Since Monday night, 10 green laser beams have lit up the sky from Hamburg to the nearby town of Schenefeld, while the words “Welcome European XFEL” projected onto a warehouse next to Hamburg’s new concert hall, the Elbphilharmonie.
The elaborate light display, which could be seen from 24 kilometers away, marked the underground path of the world’s biggest X-ray laser, the European XFEL, which became operational on Friday.
“With 27,000 X-ray laser flashes per second and a luminance a billion times higher than that of the best conventional X-ray sources, XFEL will open up entirely new research opportunities and help transcend the current boundaries of scientific research,” the XFEL team said in a press release.
“It will enable international scientists to decipher the molecular composition of viruses and cells, take three-dimensional images of the nanoworld, film chemical reactions and study processes occurring deep inside planets.
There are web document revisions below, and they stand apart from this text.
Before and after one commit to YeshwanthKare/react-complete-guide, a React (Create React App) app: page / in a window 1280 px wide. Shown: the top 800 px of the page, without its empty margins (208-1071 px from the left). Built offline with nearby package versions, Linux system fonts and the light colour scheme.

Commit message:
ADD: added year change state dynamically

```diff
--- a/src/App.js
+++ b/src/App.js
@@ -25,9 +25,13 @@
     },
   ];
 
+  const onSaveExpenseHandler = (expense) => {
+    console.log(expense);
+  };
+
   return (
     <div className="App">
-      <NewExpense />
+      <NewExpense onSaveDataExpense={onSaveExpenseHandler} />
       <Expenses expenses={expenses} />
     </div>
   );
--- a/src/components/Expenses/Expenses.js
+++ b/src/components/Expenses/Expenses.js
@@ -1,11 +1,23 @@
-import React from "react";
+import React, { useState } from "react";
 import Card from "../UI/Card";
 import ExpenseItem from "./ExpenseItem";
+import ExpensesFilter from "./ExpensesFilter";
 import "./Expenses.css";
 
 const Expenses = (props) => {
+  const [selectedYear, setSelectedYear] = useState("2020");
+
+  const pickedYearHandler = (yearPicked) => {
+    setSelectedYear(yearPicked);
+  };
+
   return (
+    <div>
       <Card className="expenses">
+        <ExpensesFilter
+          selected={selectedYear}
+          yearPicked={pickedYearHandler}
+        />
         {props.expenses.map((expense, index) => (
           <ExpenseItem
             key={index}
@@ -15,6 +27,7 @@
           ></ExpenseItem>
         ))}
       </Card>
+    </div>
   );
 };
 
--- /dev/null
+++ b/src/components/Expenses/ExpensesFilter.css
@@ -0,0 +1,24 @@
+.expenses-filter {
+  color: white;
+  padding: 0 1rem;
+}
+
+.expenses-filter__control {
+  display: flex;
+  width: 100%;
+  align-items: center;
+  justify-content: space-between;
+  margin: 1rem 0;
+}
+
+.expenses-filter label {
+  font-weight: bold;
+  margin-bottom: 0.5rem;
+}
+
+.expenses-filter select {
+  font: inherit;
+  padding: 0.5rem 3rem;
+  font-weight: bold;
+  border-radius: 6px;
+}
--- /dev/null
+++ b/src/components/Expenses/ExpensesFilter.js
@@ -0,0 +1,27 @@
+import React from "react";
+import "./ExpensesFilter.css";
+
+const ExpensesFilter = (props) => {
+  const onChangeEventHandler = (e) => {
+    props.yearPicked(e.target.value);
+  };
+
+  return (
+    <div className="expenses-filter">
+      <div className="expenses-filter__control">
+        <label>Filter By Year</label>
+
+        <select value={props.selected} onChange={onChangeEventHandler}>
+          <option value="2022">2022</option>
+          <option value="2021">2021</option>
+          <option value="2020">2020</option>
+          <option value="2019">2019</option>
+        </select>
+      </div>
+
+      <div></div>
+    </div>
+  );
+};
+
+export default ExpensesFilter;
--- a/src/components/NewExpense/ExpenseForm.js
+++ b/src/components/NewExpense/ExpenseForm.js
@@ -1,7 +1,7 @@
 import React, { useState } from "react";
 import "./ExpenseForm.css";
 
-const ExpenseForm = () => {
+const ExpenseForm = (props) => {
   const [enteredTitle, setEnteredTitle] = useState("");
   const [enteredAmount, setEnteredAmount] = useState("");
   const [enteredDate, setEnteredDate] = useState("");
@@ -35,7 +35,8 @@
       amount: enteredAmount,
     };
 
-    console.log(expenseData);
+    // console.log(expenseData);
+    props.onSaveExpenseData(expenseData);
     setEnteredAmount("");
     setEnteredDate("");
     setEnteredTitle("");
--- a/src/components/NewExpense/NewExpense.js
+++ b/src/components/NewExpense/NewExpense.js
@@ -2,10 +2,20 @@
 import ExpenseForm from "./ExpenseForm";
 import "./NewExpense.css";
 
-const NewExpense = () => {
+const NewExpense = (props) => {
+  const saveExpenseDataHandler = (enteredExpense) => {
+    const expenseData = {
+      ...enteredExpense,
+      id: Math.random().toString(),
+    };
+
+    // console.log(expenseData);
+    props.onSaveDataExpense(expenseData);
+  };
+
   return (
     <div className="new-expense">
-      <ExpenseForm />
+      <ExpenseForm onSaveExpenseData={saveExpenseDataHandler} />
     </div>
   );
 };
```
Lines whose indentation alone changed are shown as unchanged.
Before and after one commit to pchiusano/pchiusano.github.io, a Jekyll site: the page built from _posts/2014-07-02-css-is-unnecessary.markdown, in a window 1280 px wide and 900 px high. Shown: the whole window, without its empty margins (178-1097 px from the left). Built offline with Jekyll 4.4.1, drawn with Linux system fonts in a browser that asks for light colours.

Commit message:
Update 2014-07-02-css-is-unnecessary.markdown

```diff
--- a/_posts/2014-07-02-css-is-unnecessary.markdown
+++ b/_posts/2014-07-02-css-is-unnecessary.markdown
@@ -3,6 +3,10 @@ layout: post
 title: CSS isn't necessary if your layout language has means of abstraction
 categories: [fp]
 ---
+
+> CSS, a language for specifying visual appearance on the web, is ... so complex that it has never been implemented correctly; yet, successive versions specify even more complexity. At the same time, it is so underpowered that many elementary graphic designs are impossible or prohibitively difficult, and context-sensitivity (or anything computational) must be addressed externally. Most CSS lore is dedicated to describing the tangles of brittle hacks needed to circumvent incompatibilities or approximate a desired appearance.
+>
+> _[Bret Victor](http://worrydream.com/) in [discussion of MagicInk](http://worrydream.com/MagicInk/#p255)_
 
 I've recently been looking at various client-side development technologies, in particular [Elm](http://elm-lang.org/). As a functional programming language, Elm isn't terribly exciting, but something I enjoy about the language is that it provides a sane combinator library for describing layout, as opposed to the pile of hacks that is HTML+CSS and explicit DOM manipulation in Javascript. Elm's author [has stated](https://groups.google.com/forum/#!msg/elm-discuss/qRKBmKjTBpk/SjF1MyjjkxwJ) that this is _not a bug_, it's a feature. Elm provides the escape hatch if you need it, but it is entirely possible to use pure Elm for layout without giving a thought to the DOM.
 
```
XFEL will help develop e.g. new medication and new materials.”
A project between 11 European countries, developing the XFEL facility has cost €1.22 billion (US$1.45 billion), the bulk of which (58 percent) was funded by Germany, followed by Russia (27 percent). Present at the launch were German Research Minister Johanna Wanka, Olaf Scholz, the Mayor of Hamburg, Russian presidential aide Andrey Fursenko, and French Research Minister Frederique Vidal.